YAY!!! first backyard sighting of this sweet songbird. Welcome to our backyard wildlife sanctuary.
Find out more HERE and here
When I heard of the Salmonella outbreak in Pine Siskins along the west coast, I wanted to know more before I took any action to remove my suet and seed feeders. Especially since we were heading into a cold snap with snow, it seemed important to continue feeding my neighborhood birds. I was not seeing any evidence of sick finches so after thoroughly cleaning and refilling my feeders, I wrote to the Cornell Lab of Ornithology for guidance and I received this helpful response:
Thanks for getting in touch and for your concern for sick birds. Yes, this is a terrible year of Salmonella especially on the west coast. Although such outbreaks are known to occur and are something that bird populations can recover from as a whole, in the interest of caution, taking down your feeders for awhile and cleaning them is a great thing to do.
Whenever a sick bird of any kind comes to your feeder, we recommend that you remove the feeders the sick bird is using for awhile to assure that disease is not being spread at your feeders. While the feeders are down, clean them thoroughly with a diluted bleach solution or very hot water, rinse them, and let them dry completely. Once you put the feeders back up, be sure to clean them every week or two. If sick birds return, avoid using feeders with ports that birds put their heads into and clean your feeders at least weekly.
The good news is that it's fine to take a break from your FeederWatch counts at any time, so no worries about that. It is also ok to FeederWatch without feeders! We are trying to spread the word about this, but the name of the project makes it a bit counter intuitive. You can modify your site description so it reflects that you don't feed during some months of the year (it is question #9 on the site description form), and then continue counting, if you would like.
Find more information about bird diseases on our website: https://feederwatch.org/learn/sick-birds-and-bird-diseases/

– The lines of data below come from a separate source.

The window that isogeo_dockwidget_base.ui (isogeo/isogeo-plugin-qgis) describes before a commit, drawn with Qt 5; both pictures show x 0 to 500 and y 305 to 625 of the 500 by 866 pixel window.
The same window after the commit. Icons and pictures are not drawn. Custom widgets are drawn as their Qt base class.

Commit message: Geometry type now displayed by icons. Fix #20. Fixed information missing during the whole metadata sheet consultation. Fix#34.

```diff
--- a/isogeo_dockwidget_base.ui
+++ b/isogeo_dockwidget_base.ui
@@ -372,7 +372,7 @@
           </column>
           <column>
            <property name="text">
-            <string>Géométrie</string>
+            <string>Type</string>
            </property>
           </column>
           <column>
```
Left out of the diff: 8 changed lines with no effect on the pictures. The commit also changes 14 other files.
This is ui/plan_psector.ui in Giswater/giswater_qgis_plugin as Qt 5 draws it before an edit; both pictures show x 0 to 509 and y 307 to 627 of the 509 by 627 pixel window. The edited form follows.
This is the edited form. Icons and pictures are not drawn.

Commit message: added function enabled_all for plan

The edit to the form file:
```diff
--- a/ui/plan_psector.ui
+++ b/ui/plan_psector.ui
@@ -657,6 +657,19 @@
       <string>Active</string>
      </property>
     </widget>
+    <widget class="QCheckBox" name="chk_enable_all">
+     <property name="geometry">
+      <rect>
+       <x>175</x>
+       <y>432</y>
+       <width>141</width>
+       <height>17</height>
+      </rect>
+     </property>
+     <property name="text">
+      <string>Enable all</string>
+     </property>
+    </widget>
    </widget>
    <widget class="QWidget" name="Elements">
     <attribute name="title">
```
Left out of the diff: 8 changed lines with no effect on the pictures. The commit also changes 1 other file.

We wish you many healthy birds. Happy FeederWatching!
Emma Greig, Ph.D.
We have windows in our house, lots of windows, and we also have three birdbaths and two bird feeding stations that make our backyard a popular hangout for our avian neighbors. I wanted to make a few of our windows screen-free for better bird viewing so I did a bit of research into how to prevent bird strikes.
A Bird's Eye View window strike films are easy to install and inexpensive, as well as lovely. (I had used bird silhouettes in the past and was not impressed.) I purchased clear designs in both 6 " and 4" and see what happened.
I am delighted to report that we have not witnessed a bird strike since I put these on our windows four months ago-and we have been home the WHOLE time.
If you are looking for a lovely alternative to screens-that works-I highly recommend the ArtScape Bird's Eye View squares.
above: 6" squares in my studio
below: close up of one of the 4" designs